Wednesday evening, I gave a speech entitled "Hair, Hair and More Hair!" at my Toastmasters International club. I covered a lot in that 9min 30sec speech that I have not yet covered here... so, here it goes. :-)
I've always been completely fascinated and intrigued by hair. My mom has maintained her cosmetology license for nearly 30 years, so I grew up a tad more knowledgeable and obsessive about my hair than many other little girls. In addition to working on a hair care line in the lab, I recently decided to make a drastic change in the way that I manage my hair. Enter even more obsessive behavior O_O. As the glam girl in me was reading about various hair textures and styles and treatments, the scientist in me peeked in to ask a few questions. A scientist that has questions cannot rest until they have answers, so you can probably guess how my "research" grew wings.
How does hair get it's texture?
The texture of any one person's hair depends on the shape and size of the hair follicle. There are 4 general shapes of a hair follicle which happen to correlate perfectly with Andre Walker's hair types philosophy. A hair follicle is like a tiny tube that guides the hair to the surface of the scalp. A round hair follicle yields straight hair. The more oval the hair follicle, the more curly the hair it yields.
Similarly, the thickness of hair is dependent on the size of the hair follicle. Large follicles produce thick strands of hair while smaller follicles produce thin strands of hair.

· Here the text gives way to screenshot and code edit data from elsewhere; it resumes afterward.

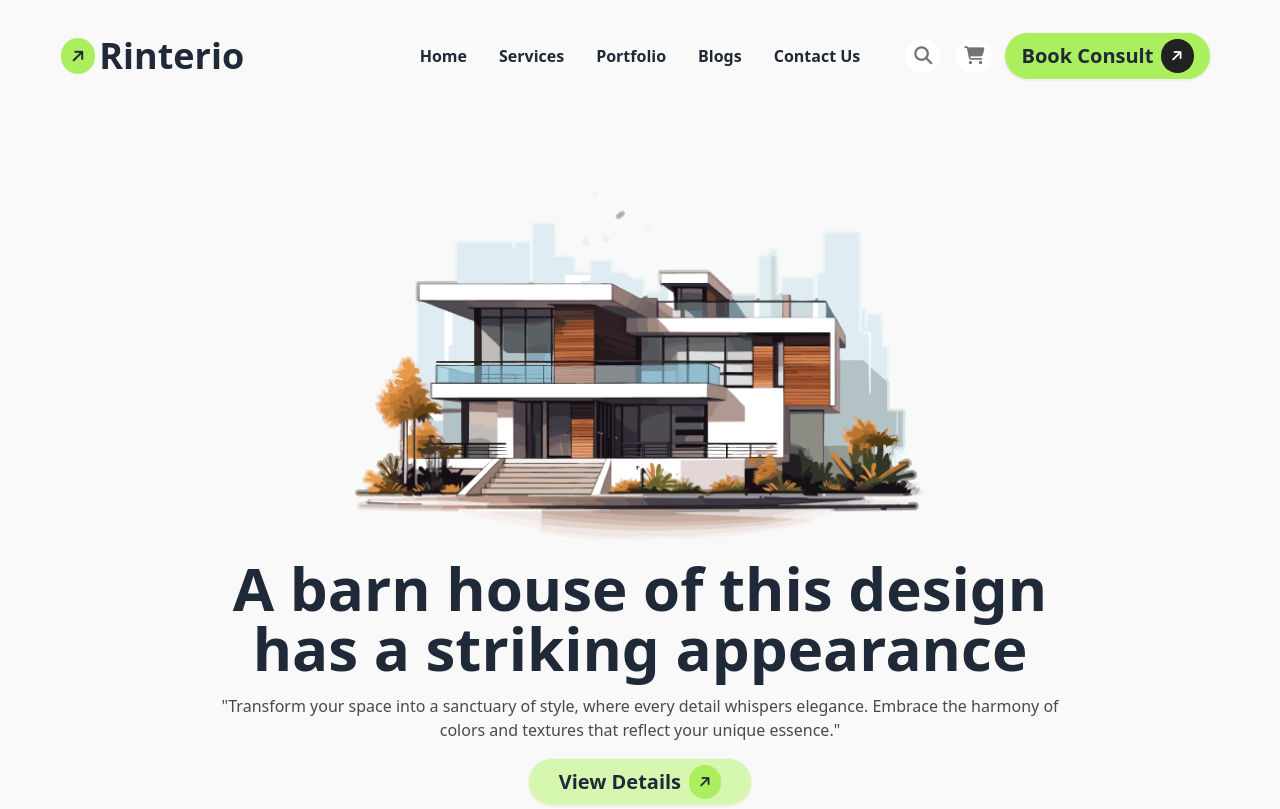
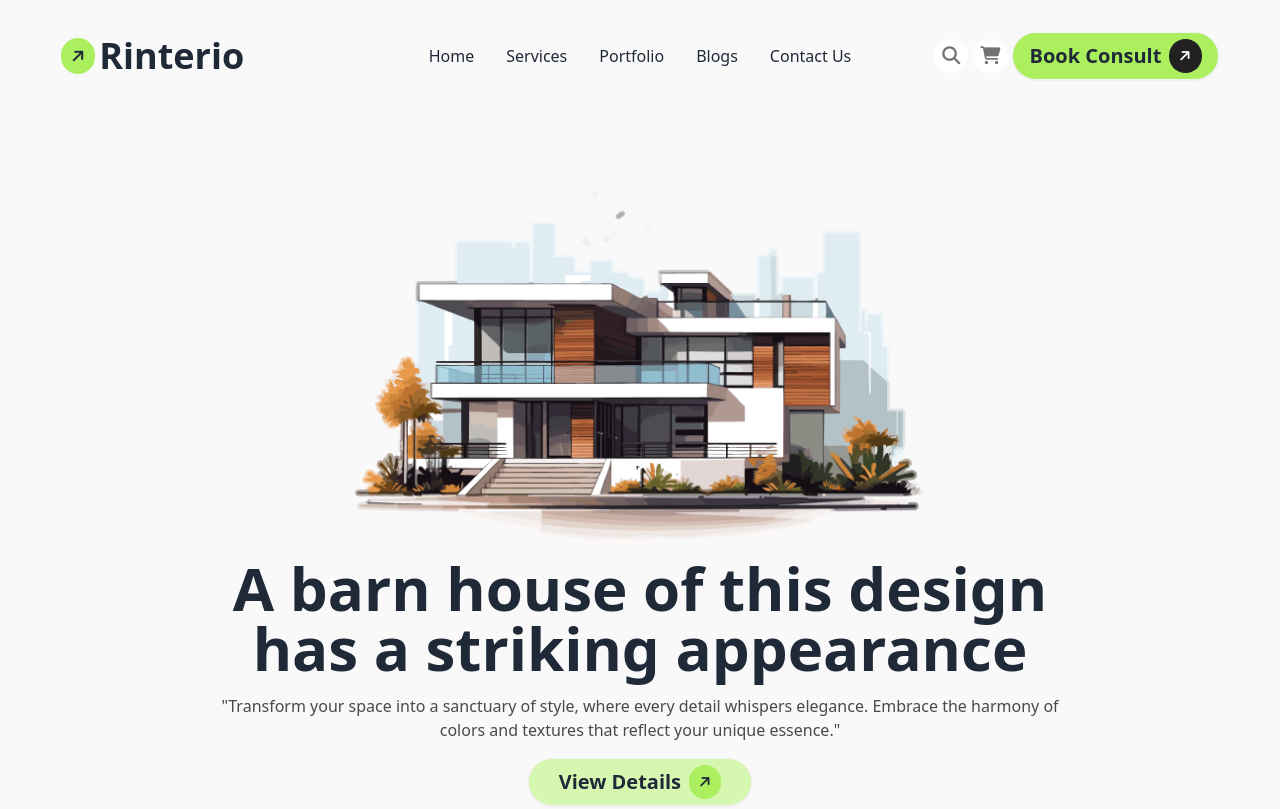
Before and after one commit to Denurychowdhury/rinterio-consultant, a plain HTML site: page index.html in a window 1280 px wide. Shown: the top 809 px of the page. Drawn offline with nearby package versions, Linux system fonts and the light colour scheme.

Commit message:
edit navbar

```diff
--- a/index.html
+++ b/index.html
@@ -44,9 +44,9 @@
         <!-- header section -->
         <header class="bg-[#f9f9f9]">
             <!-- navbar section -->
-            <nav class="w-11/12 mx-auto py-5 ">
+            <nav class="w-11/12 mx-auto  py-5 ">
                 <!-- navbar -->
-                <div class="navbar">
+                <div class="navbar  items-center">
                     <!-- nav-start -->
                     <div class="navbar-start">
                         <a href="#" class=" ">
@@ -61,7 +61,7 @@
                     </div>
                     <!-- nav-center -->
                     <div class="navbar-center hidden lg:flex">
-                        <ul class="menu menu-horizontal px-1 text-base hover:bg-transparent font-bold ">
+                        <ul class="menu menu-horizontal  text-base hover:bg-transparent ">
                             <li class="hover:text-paraColor"><a href="">Home</a></li>
                             <li class="hover:text-paraColor"><a href="">Services</a></li>
                             <li class="hover:text-paraColor"><a href="">Portfolio</a></li>
@@ -71,9 +71,9 @@
                     </div>
                     <!-- nav-end -->
                     <div class="navbar-end">
-                        <div class="md:block hidden mr-2">
-                            <div class="flex gap-3">
-                                <div class="flex items-center gap-4 text-lg md:h ">
+                        <div class="md:block hidden ">
+                            <div class="flex gap-1">
+                                <div class="flex items-center gap-1 text-lg  ">
                                     <button class="bg-white  rounded-full">
                                         <i class="fa-solid fa-magnifying-glass text-iconColor p-2"></i>
                                     </button>
@@ -81,7 +81,7 @@
                                         <i class="fa-solid fa-cart-shopping text-iconColor p-2"></i>
                                     </button>
                                 </div>
-                                <a class="btn rounded-full bg-btn-bg hover:bg-btn-bg">
+                                <a class="btn rounded-full bg-btn-bg lg:mr-0 mr-2 hover:bg-btn-bg">
                                     <span class="text-xl font-extrabold md:hidden lg:block">Book Consult</span>
                                     <button class="bg-fontColor  rounded-full ">
                                         <i class="fa-solid fa-arrow-right text-white text-1xl p-2.5 -rotate-45 ">
@@ -114,7 +114,7 @@
                     <div class="lg:w-3/4 mx-auto flex flex-col items-center space-y-4">
                         <img src="./assets/banner.png" alt="">
                         <div class="text-center space-y-4 ">
-                            <h1 class="md:font-extrabold font-bold md:text-6xl text-4xl ">A barn house of this design has a striking
+                            <h1 class="md:font-extrabold font-bold md:text-4xl lg:text-6xl text-2xl">A barn house of this design has a striking
                                 appearance</h1>
                             <p class="text-[#494949] font-medium md:text-base text-sm">"Transform your space into a
                                 sanctuary of style, where every detail whispers elegance.
```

What I really wanted to know was the real science behind hair texture. I was interested in why hair texture differs across and within ethnic groups. Could it be genetic? Hormonal? Due to human adaptation/evolution? Apparently, the type of hair your parents have definitely determines the type of hair you end up with, whether that is straight, wavy or curly. Just last year, a study showed that variants of a particular gene determine how curly your hair will be. Scientists still aren't clear exactly which variants play a part or how they work.
The fact that some people have hair that changes textures throughout their lifetime hints that hormonal changes may be at work. There are even cases of caucasian people with thick, coarse hair like that of African and African American people. It's a rare occurrence, but it happens often enough to have a name-- "Wooly Hair Syndrome". Imagine that.
While I'm slightly disappointed that all of my questions were not answered, the research is well on it's way. I look forward to finding out what factors are at work in determining our hair texture. I hear that the research is being pushed because the findings are a gold mine. There may be a pill developed that could change your hair texture from straight to curly and back straight. My curiosity didn't take me to that train of thought (that's bordering on mad scientist territory imo), nevertheless, I find it all muy interesante...
So, what's your hair texture? Does it change from time to time?
Here's to the Glam Life!